Latin Proverbs, Mottoes, Phrases, and Words: Group R

(classical-language maxims, slogans, adages, proverbs, and words of wisdom that can still capture our modern imagination)

Expressions of general truths: Latin to English maxims, proverbs, and mottoes

Word entries are from Latin unless otherwise indicated.

Res in cardine est. (Latin proverb)
Translation: "The matter is on a door hinge."

Another translation is "We are facing a crisis."

Res ipsa loquitur.
The matter speaks for itself.

Another translation is, "The thing itself speaks." In a trial involving an accident, the damage is evident; the defendant must prove that the accident was not due to negligence on his part.

Respice, auspice, prospice.
Look to the past, the present, the future.

Motto of The City College, City University of New York, New York City, New York, USA. It is also translated as, "Look back, look at the present, look to the future" or "Examine the past, examine the present, examine the future."

Rixatur de lana caprina.(Latin proverb)
He quarrels over goat's hair.

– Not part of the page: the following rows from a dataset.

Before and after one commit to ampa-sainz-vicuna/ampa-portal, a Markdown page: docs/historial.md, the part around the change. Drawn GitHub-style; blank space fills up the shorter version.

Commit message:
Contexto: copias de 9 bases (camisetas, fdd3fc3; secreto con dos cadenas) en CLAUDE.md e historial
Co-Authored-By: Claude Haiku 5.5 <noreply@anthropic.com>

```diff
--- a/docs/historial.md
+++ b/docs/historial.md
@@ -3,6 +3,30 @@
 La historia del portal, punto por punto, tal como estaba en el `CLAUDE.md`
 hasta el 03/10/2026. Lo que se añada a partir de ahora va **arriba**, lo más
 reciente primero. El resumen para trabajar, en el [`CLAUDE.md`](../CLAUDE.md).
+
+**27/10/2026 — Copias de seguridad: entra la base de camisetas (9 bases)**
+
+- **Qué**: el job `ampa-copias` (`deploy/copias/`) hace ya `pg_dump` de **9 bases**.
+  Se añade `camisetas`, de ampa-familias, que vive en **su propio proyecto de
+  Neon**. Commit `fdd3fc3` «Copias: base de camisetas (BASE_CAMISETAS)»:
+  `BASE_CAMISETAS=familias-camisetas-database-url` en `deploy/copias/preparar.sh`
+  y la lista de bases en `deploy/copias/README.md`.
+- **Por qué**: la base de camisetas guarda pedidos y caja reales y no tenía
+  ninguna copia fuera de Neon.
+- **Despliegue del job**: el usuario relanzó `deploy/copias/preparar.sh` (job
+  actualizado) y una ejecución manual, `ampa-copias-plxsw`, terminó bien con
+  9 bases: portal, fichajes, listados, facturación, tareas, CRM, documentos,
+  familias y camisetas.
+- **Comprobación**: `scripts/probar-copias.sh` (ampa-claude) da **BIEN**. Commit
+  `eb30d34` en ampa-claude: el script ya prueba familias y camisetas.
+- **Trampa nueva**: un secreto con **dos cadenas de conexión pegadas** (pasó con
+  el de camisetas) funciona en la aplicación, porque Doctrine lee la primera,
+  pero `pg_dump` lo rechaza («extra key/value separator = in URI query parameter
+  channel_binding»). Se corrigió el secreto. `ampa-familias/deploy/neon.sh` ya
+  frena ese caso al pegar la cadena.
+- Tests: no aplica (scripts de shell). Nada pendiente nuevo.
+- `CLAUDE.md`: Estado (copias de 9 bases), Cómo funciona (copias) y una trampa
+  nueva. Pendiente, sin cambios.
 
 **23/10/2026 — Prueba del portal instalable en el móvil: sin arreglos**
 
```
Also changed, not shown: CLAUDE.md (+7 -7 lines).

"He quibbles over straws." Fabric woven of wool was prized, fabric woven of goat's hair was not.

Roman Republic, The
The Roman Republic was established in 509 B.C. after the overthrow of the last of the seven kings, Tarquinius Superbus. It was superseded by the Roman Empire in 27 B.C.
Recipe; take.

An abbreviation used at the beginning of a medical prescription. This has been a symbol used by pharmacists since ancient times. There is supposed to be a slant bar across the base of the R (℞) and it represents the sign of the Roman god Jupiter, under whose special protection all medicines were placed.

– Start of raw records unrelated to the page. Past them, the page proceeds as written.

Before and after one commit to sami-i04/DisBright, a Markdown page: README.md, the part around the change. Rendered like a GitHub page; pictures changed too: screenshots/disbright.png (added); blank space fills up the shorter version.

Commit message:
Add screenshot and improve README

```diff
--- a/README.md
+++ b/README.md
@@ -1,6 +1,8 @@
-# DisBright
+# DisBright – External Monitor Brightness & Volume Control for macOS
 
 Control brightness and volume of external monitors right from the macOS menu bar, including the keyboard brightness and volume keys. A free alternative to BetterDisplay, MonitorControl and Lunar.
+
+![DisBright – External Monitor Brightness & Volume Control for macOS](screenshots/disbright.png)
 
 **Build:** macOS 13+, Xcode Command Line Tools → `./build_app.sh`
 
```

The letter itself and its flourish may be paraphrased: "Under the good auspices of Jove, the patron of medicines, take the following drugs in the proportions set down."

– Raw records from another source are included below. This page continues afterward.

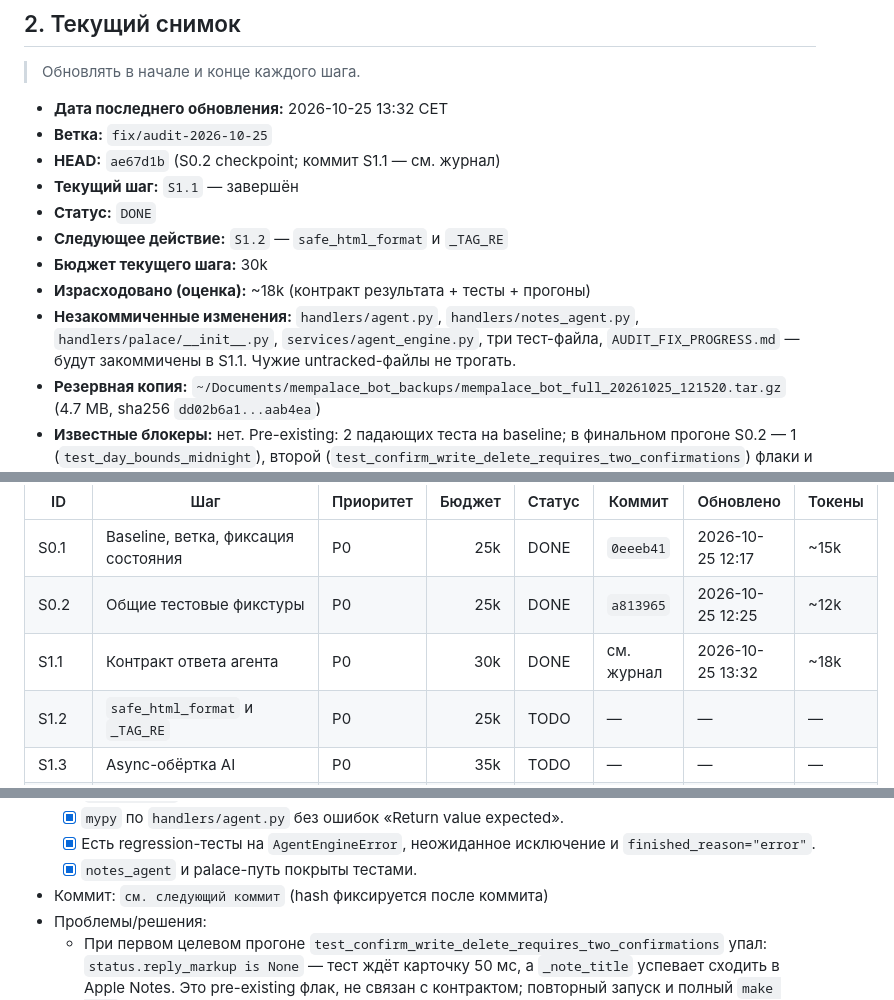
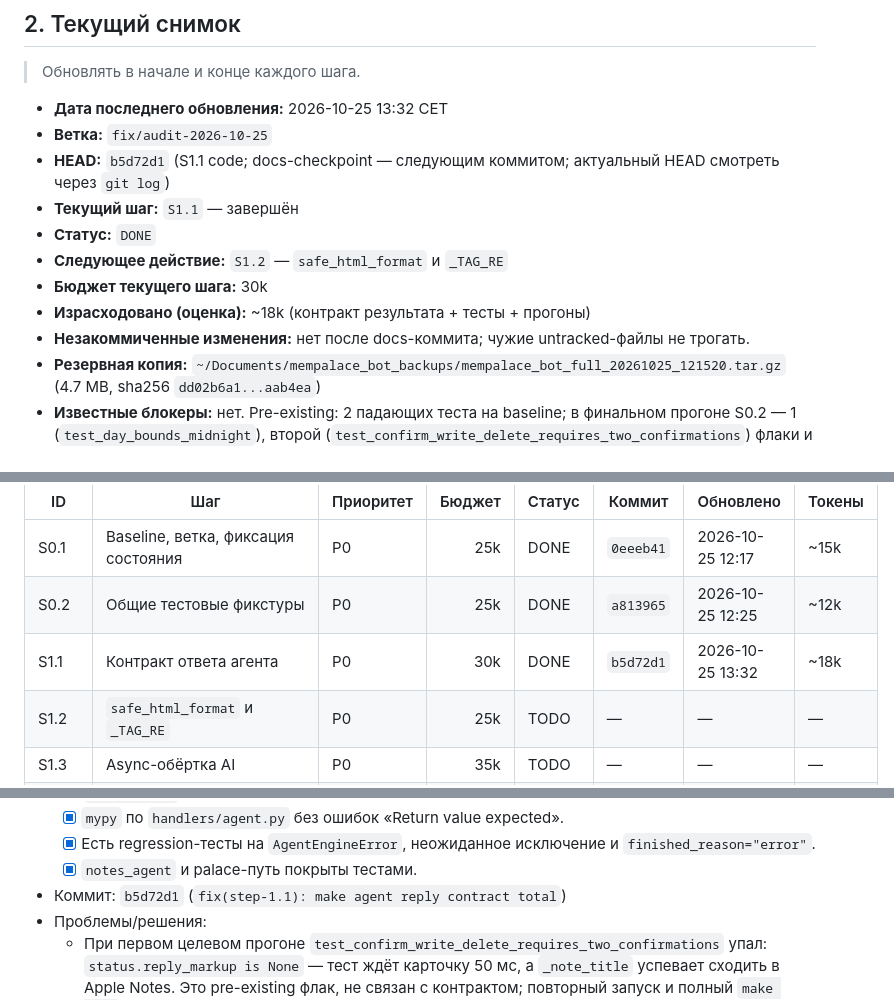
Before and after one commit to Eugen-I/mempalace_bot, a Markdown page: AUDIT_FIX_PROGRESS.md, 3 parts joined by grey strips. Drawn GitHub-style.

Commit message:
docs(step-1.1): record commit hash

```diff
--- a/AUDIT_FIX_PROGRESS.md
+++ b/AUDIT_FIX_PROGRESS.md
@@ -54,13 +54,13 @@
 
 - **Дата последнего обновления:** 2026-10-25 13:32 CET
 - **Ветка:** `fix/audit-2026-10-25`
-- **HEAD:** `ae67d1b` (S0.2 checkpoint; коммит S1.1 — см. журнал)
+- **HEAD:** `b5d72d1` (S1.1 code; docs-checkpoint — следующим коммитом; актуальный HEAD смотреть через `git log`)
 - **Текущий шаг:** `S1.1` — завершён
 - **Статус:** `DONE`
 - **Следующее действие:** `S1.2` — `safe_html_format` и `_TAG_RE`
 - **Бюджет текущего шага:** 30k
 - **Израсходовано (оценка):** ~18k (контракт результата + тесты + прогоны)
-- **Незакоммиченные изменения:** `handlers/agent.py`, `handlers/notes_agent.py`, `handlers/palace/__init__.py`, `services/agent_engine.py`, три тест-файла, `AUDIT_FIX_PROGRESS.md` — будут закоммичены в S1.1. Чужие untracked-файлы не трогать.
+- **Незакоммиченные изменения:** нет после docs-коммита; чужие untracked-файлы не трогать.
 - **Резервная копия:** `~/Documents/mempalace_bot_backups/mempalace_bot_full_20261025_121520.tar.gz` (4.7 MB, sha256 `dd02b6a1...aab4ea`)
 - **Известные блокеры:** нет. Pre-existing: 2 падающих теста на baseline; в финальном прогоне S0.2 — 1 (`test_day_bounds_midnight`), второй (`test_confirm_write_delete_requires_two_confirmations`) флаки и прошёл.
 - **Последний QA:** 3503 passed / 1 failed, coverage 98%; lint/mypy/bandit — baseline без новых
@@ -89,7 +89,7 @@
 |---|---|---|---:|---|---|---|---|
 | S0.1 | Baseline, ветка, фиксация состояния | P0 | 25k | DONE | `0eeeb41` | 2026-10-25 12:17 | ~15k |
 | S0.2 | Общие тестовые фикстуры | P0 | 25k | DONE | `a813965` | 2026-10-25 12:25 | ~12k |
-| S1.1 | Контракт ответа агента | P0 | 30k | DONE | см. журнал | 2026-10-25 13:32 | ~18k |
+| S1.1 | Контракт ответа агента | P0 | 30k | DONE | `b5d72d1` | 2026-10-25 13:32 | ~18k |
 | S1.2 | `safe_html_format` и `_TAG_RE` | P0 | 25k | TODO | — | — | — |
 | S1.3 | Async-обёртка AI | P0 | 35k | TODO | — | — | — |
 | S1.4a | Async AI в `palace/navigation.py` | P0 | 35k | TODO | — | — | — |
@@ -345,7 +345,7 @@
   - [x] `mypy` по `handlers/agent.py` без ошибок «Return value expected».
   - [x] Есть regression-тесты на `AgentEngineError`, неожиданное исключение и `finished_reason="error"`.
   - [x] `notes_agent` и palace-путь покрыты тестами.
-- Коммит: `см. следующий коммит` (hash фиксируется после коммита)
+- Коммит: `b5d72d1` (`fix(step-1.1): make agent reply contract total`)
 - Проблемы/решения:
   - При первом целевом прогоне `test_confirm_write_delete_requires_two_confirmations` упал: `status.reply_markup is None` — тест ждёт карточку 50 мс, а `_note_title` успевает сходить в Apple Notes. Это pre-existing флак, не связан с контрактом; повторный запуск и полный `make test` прошли. Не чинил в S1.1, чтобы не смешивать изменения.
 - Найдено попутно:
```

Pointing to a page about a kleptomaniac Units of mottoes and proverbs listed by groups: A to X.